Two Florida based airplane manufacturers say that of the 1,033 planes the two companies built last year, just 15 of them were sold in Florida. The remaining 1,018 – about 98.6 percent – flew out of state to avoid paying Florida’s uncompetitive sales tax. And Florida likely lost out on other tangential revenue as well. Flight crews from the manufacturer and new owners have to book transportation, meals, hotel stays and other incidentals when they travel to pick up the new airplanes, but those dollars aren’t getting spent in Florida, either.
It’s enough of a problem that state lawmakers have been considering ways to fix the problem and make Florida more competitive. Senate Bill 786 and House Bill 6051 were introduced to create economic benefits for Florida by doing away with the state’s sales and lease tax on any aircraft under 15,000 pounds. Aircraft over that weight are already exempt from the tax.
“Florida’s current tax on aircraft sales makes us less competitive and incentivizes people to take their business to nearby states,” said Lisa Waters, President and CEO of the Florida Airports Council. “Florida is a recognized leader in the aviation space and we have an opportunity in front of us that will take the industry to new heights. By eliminating this burdensome tax, we will create hundreds of jobs, generate millions of dollars in economic activity, and send a strong signal that Florida is open for business.”
The Senate bill has cleared two committees, but the House bill has stalled so far. The Senate is expected to release their annual tax package in the coming days. According to a 2015 study from the Florida Aviation Business Association (FABA), eliminating the sales tax would result in the sale of an estimated 354 additional aircraft worth a total of $246 million each year.
The state’s current tax is 6%, which is much higher than other Southeastern states, especially when applied to the high price of business jets. Even the most affordable business jets start at around $5 million dollars, while top-of-the-line models have sticker prices that are considerably more. The tax is only 4% in Georgia and 2% in both Alabama and Virginia. Meanwhile, South Carolina has a low, flat fee of $500, and North Carolina’s flat fee is $2,500. Paying the sales tax in Florida on a $5 million business jet would cost $300,000. A flight to South Carolina to register the sale might cost a bit extra in fuel and pilot compensation, but the flight is a no-brainer when the new owner is saving a quarter of a million dollars in sales tax payments.
“Despite the economic benefit of manufacturing in the State, only four customers have opted to take delivery of their aircraft in the State, due to Florida’s 6% sales and use tax,” said Mark Schramek, Embraer North America Vice President of Government Relations. “Most customers have either opted to take delivery in neighboring South Carolina, which charges a flat fee of $500, or used Florida’s 10-day fly-away option. In both cases, the State of Florida continues to lose long-term revenue from the general aviation industry.”
Industry observers say other states have seen other financial benefits from eliminating similar taxes.
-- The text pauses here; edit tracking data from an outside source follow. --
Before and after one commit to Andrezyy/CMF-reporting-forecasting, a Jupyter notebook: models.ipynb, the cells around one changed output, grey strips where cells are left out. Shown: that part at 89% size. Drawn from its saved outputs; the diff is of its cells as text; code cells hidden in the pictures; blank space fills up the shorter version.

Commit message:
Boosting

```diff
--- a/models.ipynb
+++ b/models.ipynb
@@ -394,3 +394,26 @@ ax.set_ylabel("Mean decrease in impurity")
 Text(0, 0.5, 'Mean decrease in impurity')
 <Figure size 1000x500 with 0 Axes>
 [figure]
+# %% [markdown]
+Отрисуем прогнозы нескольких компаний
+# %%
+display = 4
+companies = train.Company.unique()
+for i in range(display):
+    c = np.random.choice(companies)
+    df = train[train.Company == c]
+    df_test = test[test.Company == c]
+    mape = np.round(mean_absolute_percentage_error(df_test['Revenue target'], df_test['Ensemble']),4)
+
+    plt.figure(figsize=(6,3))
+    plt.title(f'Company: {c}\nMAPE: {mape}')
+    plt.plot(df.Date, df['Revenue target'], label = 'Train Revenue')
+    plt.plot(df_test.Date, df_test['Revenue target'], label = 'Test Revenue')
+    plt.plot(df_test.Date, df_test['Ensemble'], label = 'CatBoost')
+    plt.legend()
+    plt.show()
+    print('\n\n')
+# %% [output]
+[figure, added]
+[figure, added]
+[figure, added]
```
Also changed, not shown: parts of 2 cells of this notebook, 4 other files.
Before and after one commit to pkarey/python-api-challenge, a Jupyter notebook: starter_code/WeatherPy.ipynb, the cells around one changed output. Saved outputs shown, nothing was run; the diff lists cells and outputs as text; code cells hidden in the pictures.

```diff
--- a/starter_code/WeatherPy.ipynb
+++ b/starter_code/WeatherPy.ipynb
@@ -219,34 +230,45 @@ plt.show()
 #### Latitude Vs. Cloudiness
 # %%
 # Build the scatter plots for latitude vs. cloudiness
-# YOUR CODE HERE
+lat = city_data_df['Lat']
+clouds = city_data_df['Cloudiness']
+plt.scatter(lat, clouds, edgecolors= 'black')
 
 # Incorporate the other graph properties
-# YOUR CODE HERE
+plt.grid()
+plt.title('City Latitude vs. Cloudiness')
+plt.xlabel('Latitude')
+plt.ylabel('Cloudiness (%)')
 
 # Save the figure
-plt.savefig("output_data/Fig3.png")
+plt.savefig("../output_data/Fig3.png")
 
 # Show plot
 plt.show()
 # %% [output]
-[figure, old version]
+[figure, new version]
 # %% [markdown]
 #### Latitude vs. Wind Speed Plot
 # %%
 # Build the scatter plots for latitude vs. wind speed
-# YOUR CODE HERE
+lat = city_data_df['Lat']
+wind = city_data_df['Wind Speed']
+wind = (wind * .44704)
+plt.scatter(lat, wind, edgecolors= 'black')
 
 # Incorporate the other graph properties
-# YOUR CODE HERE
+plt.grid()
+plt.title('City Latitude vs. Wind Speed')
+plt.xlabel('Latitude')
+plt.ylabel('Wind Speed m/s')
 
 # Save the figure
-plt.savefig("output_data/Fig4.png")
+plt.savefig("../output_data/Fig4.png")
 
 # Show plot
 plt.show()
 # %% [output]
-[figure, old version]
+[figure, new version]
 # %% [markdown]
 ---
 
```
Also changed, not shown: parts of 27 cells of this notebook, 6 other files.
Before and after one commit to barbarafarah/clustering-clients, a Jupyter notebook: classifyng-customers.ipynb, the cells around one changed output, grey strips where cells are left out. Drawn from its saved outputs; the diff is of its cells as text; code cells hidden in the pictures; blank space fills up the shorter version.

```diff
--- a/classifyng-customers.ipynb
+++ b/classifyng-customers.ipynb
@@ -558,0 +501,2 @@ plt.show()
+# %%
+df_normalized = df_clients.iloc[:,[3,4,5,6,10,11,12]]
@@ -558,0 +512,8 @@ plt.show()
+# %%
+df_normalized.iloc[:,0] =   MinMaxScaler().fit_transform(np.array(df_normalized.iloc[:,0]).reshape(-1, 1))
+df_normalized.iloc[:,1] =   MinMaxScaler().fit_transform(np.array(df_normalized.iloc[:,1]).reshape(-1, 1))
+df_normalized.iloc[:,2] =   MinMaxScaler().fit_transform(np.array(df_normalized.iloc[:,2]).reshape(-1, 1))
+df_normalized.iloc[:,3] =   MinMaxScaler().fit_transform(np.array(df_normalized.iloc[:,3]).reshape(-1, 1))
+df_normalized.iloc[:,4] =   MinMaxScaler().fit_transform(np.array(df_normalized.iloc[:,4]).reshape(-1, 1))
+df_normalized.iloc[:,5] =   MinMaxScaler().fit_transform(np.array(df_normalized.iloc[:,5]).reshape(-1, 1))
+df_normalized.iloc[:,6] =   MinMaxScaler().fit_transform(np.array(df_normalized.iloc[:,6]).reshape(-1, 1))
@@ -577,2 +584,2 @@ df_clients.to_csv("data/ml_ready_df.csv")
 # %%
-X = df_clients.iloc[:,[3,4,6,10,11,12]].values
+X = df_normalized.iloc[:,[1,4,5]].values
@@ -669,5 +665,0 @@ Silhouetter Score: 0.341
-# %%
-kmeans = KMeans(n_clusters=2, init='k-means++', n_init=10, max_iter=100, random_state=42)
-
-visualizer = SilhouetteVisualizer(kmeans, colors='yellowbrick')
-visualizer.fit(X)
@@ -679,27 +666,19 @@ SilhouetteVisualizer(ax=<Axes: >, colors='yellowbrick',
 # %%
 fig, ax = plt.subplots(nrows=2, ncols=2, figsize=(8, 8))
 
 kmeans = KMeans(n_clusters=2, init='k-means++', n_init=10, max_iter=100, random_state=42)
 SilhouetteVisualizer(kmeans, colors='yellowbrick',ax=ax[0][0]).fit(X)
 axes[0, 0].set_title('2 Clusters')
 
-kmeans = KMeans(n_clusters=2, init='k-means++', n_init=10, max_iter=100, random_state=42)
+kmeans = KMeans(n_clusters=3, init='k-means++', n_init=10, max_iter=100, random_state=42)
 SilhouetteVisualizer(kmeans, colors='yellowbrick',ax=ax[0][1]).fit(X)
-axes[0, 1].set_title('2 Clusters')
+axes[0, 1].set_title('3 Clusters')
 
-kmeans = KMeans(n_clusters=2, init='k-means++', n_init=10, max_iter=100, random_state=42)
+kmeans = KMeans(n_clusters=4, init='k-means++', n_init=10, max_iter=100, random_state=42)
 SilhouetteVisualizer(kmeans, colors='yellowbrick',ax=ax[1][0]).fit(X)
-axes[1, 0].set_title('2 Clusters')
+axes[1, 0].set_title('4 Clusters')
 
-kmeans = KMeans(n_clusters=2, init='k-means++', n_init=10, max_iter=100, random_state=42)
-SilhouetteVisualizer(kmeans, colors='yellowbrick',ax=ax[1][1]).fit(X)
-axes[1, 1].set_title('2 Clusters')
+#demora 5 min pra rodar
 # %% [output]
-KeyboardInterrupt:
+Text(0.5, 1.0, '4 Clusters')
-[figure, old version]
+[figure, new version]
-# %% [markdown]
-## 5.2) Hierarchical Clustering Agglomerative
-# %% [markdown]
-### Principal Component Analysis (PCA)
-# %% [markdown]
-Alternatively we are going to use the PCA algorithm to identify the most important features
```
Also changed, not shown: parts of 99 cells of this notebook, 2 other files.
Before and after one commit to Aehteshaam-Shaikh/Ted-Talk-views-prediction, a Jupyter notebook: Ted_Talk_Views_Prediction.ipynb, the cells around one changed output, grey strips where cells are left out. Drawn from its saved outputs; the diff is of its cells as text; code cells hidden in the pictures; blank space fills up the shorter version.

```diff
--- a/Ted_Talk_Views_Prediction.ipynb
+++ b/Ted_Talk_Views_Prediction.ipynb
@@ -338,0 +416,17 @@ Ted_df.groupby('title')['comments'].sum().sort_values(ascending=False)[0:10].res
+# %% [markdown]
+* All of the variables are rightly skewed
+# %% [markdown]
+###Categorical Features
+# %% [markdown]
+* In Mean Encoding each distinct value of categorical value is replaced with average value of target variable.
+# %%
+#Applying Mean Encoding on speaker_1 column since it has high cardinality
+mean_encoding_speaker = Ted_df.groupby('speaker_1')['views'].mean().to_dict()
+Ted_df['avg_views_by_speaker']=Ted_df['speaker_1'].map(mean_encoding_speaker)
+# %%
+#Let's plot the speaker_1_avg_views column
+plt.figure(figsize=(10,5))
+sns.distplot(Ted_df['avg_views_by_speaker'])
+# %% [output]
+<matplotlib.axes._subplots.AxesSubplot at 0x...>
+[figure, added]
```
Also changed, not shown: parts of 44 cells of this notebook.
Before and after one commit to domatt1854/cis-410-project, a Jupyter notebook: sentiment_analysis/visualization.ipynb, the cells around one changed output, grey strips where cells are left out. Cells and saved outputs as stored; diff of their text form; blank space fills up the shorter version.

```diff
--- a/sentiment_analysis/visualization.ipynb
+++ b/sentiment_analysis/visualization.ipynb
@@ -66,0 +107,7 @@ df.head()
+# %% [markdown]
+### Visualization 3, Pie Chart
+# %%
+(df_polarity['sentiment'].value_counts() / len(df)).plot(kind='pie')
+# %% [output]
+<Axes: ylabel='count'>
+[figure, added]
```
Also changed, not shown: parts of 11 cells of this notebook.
New York passed legislation eliminating the sales and use tax for general aviation in 2015. Since then, hundreds of new aircraft have based at New York airports, and those airports have received hundreds of millions of dollars in investments. The state’s three largest general aviation airports saw a 38% increase in business aircraft arrivals following the elimination of the aviation sales tax.
Aviation is big business in the Sunshine State. The industry generates $175 billion in economic impact and creates jobs for 1.4 million Floridians. And Florida’s airports welcome in over half of all state visitors and accommodate more than 176 million passengers annually.
“By eliminating the sales and use tax, Florida will make itself more competitive against its neighboring states that charge either a flat fee or as low as 2% sales and use tax,” said Schramek. “With passage of Senate Bill 786 and House Bill 6051, the elimination of the sales and use tax will make Florida the epicenter for general aviation and drive business growth within the State.”
$ Millions for a plane, but not a penny to support the state’s infrastructure. More evidence that the wealthy are morally bankrupt.
you don’t get it. let me help. The plane will pay tax to cover all the facilities you mentioned. How? Sales tax : fuel, maintenance, hanger rent, housing support people( 5? ) per day + all living expenses…..and more. Stop the greed 1 time payment and get rental income for??
Seems like a no-brainer Toby 👍🏼🇺🇸